Web surfers may be more likely to click on search results ranked higher on a web page, but purchase decisions are not so reliant on search positioning, according to Google.
In a post on Inside AdWords today, Google revealed that the position of key words doesn’t affect conversion rates very much at all. If your company is spending time or money trying to get to the top of a page’s search results. Don’t bother.
Google Chief Economist Hal Varian and his researchers have found that while Google ranks ads by their quality combined with the size of a bid, conversion rates are not really beholden to where an ad is placed on a page of search results:
“On average, there is very little variation in conversion rates byposition for the same ad. For example, for pages where 11 ads are shownthe conversion rate varies by less than 5% across positions. In otherwords, an ad that had a 1.0% conversion rate in the best position,would have about a 0.95% conversion rate in the worst position, onaverage. Ads above the search results have a conversion rate within ??2%of right-hand side positions.”
Now, it’s cheaper for high quality ads to go up in search results, and better ads often have better conversion rates. But looking at the same ad in different positions, it looks like it doesn’t really matters where the ad is located on a page.
“Since Google ranks ads by bid times ad quality, ads in higherpositions tend to have higher quality and higher quality ads tend tohave higher conversion rates… Thus you may see acorrelation between auction position and conversion rates just due tothis ad quality effect. However, the real question is how theconversion rate for the same ad would change if it were displayed in adifferent position.”
For Google, this fits in with their theory of why increased key word spending sometimes results in lower page positioning (and why advertisers shouldn’t mind their results shifting around so much). This doesn’t neccessarily make it easier for advertisers to figure out how much to bid on key words, but it should be interesting to know that while higher positioning often results in more clicks, the number of people making purchases related to those clicks remains the same regardless of where on a page your result appears.

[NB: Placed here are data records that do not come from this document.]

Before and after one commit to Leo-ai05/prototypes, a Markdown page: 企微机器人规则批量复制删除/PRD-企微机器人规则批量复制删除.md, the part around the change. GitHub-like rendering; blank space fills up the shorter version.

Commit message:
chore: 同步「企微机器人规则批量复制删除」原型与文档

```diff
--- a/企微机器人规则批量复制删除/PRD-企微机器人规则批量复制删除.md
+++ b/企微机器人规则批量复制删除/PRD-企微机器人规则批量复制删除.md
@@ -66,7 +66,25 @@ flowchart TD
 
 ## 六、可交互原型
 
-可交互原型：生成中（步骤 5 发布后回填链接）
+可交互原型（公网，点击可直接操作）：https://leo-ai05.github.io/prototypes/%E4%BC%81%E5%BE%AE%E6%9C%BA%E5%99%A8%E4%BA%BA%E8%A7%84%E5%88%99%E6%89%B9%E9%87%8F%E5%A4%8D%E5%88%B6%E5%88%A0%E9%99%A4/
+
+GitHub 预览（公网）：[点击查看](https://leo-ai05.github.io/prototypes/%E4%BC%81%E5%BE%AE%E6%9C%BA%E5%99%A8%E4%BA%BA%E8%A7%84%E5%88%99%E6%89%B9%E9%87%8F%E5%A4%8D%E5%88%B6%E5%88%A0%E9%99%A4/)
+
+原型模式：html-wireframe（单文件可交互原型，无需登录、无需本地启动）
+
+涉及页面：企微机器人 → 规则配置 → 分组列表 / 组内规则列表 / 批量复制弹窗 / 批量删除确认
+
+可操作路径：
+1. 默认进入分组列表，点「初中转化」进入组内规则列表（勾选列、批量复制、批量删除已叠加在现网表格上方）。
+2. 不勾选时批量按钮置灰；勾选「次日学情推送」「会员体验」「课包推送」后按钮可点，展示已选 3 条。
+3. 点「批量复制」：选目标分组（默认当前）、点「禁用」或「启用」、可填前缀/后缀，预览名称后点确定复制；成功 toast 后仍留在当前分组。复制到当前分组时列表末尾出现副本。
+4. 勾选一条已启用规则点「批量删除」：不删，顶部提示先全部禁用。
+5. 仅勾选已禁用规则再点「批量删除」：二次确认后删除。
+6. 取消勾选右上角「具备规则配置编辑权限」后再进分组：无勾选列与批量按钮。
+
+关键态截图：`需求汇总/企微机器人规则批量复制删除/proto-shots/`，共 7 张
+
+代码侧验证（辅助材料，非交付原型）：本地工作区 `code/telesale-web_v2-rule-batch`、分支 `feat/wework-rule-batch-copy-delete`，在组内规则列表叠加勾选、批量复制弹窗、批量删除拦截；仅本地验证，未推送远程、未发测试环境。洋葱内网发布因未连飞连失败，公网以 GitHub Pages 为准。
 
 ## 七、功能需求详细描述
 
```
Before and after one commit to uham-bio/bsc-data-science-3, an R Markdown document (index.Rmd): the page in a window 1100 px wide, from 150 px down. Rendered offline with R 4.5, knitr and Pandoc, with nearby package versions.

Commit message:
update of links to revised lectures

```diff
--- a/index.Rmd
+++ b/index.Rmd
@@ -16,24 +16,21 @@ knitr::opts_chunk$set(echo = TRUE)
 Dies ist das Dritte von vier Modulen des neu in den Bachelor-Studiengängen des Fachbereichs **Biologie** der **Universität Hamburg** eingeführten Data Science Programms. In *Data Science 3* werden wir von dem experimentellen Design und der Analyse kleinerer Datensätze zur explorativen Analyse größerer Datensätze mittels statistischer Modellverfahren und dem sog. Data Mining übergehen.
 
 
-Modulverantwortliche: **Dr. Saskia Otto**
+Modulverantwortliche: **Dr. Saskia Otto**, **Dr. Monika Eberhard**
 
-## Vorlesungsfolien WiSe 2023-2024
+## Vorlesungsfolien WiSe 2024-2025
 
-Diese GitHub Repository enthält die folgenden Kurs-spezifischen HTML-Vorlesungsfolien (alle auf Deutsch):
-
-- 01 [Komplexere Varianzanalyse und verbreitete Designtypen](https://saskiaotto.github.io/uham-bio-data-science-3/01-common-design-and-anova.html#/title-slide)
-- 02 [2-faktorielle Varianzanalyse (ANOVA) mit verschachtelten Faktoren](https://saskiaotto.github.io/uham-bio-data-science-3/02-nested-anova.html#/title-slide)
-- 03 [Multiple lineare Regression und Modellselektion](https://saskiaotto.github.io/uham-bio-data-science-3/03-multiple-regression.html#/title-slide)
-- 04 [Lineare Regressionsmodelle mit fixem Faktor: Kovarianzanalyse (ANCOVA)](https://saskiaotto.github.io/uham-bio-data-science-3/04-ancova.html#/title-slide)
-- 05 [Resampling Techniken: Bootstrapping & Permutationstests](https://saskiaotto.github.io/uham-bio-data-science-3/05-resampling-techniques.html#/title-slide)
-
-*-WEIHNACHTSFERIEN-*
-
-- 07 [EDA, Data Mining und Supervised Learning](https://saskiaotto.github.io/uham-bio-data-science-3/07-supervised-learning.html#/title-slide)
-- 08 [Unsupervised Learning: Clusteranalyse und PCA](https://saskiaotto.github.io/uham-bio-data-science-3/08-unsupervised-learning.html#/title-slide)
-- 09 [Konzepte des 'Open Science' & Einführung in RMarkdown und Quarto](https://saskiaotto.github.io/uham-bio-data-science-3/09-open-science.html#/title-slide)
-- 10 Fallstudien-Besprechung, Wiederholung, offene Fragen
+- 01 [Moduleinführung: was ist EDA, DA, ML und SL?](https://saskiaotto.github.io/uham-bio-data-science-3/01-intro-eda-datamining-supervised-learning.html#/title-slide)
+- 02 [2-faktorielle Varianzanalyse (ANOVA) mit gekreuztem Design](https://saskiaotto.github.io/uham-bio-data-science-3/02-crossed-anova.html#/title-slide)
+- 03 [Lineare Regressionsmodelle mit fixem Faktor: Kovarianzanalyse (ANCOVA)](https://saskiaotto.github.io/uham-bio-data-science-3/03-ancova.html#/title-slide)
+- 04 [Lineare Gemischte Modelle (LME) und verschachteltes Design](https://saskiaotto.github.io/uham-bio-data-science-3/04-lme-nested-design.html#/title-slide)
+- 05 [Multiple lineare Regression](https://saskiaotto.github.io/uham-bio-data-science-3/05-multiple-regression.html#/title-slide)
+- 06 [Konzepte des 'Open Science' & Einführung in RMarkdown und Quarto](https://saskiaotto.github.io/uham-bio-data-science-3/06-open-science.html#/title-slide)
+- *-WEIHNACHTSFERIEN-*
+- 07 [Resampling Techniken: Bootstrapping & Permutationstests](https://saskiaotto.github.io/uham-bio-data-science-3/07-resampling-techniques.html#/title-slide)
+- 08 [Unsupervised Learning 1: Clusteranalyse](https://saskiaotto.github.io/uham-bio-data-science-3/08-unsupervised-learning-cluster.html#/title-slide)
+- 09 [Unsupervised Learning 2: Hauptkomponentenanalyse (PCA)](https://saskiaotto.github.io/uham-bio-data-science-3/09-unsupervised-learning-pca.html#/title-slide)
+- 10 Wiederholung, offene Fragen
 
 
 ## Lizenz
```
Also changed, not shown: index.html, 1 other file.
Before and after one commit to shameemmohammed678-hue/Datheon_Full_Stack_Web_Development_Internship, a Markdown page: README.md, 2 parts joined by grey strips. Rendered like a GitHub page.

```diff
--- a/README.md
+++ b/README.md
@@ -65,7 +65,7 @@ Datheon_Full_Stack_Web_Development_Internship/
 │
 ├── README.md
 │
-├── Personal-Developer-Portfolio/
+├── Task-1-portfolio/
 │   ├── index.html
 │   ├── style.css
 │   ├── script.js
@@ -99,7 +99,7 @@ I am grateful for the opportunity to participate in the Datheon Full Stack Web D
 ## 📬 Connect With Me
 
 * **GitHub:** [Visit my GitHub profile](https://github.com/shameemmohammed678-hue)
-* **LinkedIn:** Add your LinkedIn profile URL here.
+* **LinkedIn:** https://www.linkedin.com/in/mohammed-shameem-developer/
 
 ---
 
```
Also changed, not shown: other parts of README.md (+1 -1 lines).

Based in New York, Meghan Keane is US Editor of Econsultancy. You can follow her on Twitter: @keanesian.